Items from a data source
----

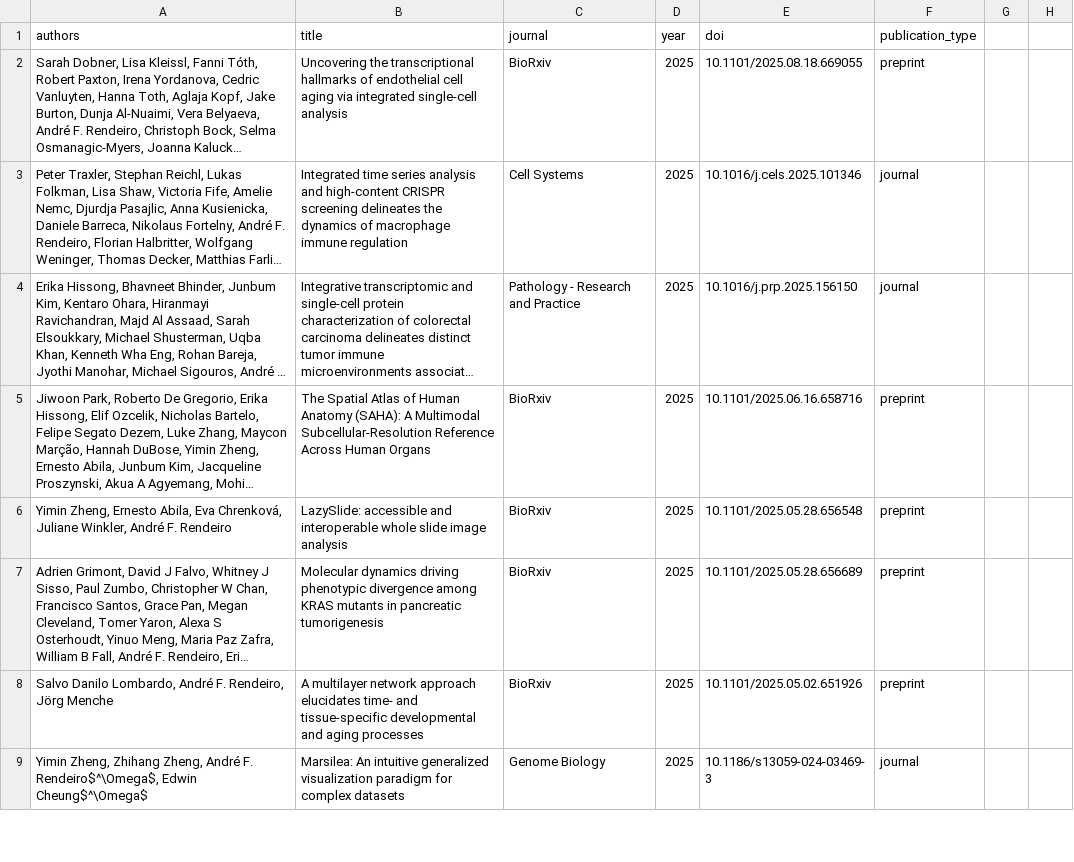
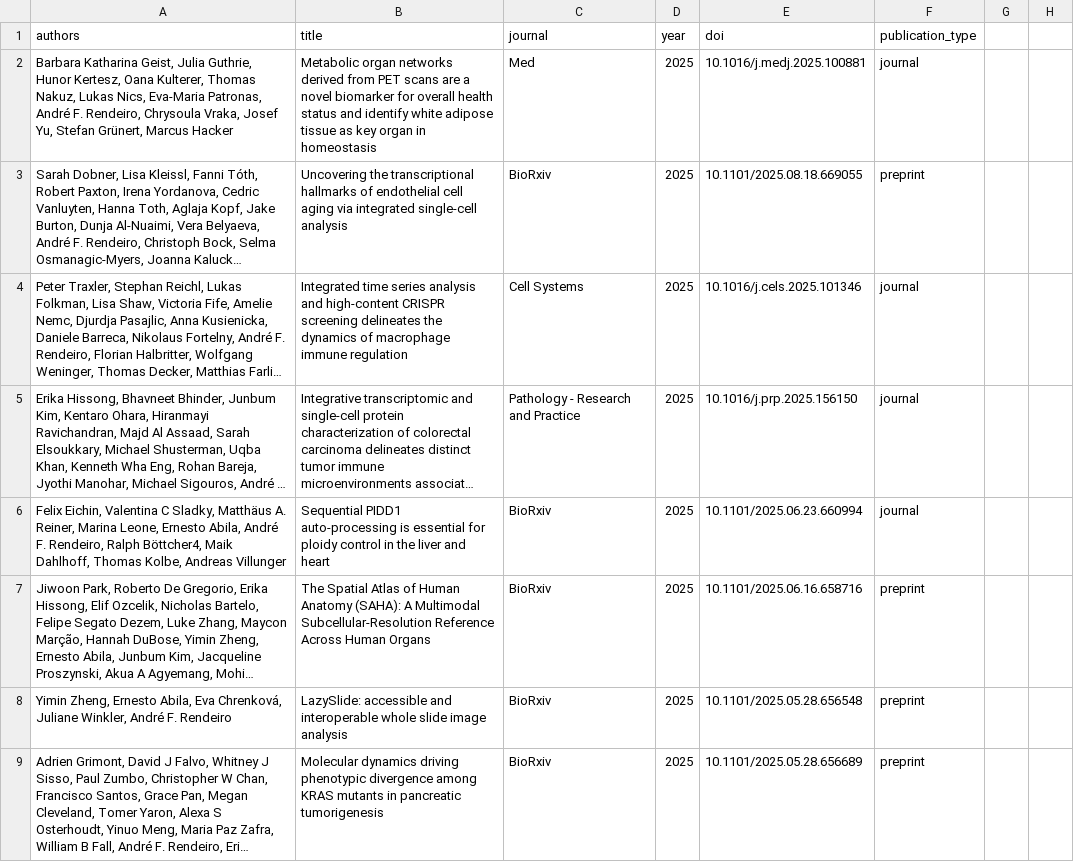
Before and after one commit to afrendeiro/cv, a CSV file: publications.csv, drawn as a sheet; only a part is shown; the shorter side is filled out with more unchanged rows; long unchanged cells end in …; the diff names each change by its address in the sheet, - before the commit and + after, or states it on an @@ line.

```diff
--- a/publications.csv
+++ b/publications.csv
+row 2: Barbara Katharina Geist, Julia Guthrie, Hunor Kertesz, Oana Kulterer, Thomas Nakuz, Lukas Nics, Eva-Maria Patronas, André F. Rendeiro, Chrysoula Vraka, Josef Yu, Stefan Grünert, Marcus Hacker | Metabolic organ networks derived from PET scans are a novel biomarker for overall health status and identify white adipose tissue as key organ in homeostasis | Med | 2025 | 10.1016/j.medj.2025.100881 | journal
+row 6: Felix Eichin, Valentina C Sladky, Matthäus A. Reiner, Marina Leone, Ernesto Abila, André F. Rendeiro, Ralph Böttcher4, Maik Dahlhoff, Thomas Kolbe, Andreas Villunger | Sequential PIDD1 auto-processing is essential for ploidy control in the liver and heart | BioRxiv | 2025 | 10.1101/2025.06.23.660994 | journal
```
Also changed, not shown: grants.csv, publication_resources.csv, 2 other files.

----

#### [Task statement]
The answer must be a single number: the count of lines in the entries above that contain "publications".

#### [Solution for this exercise]
3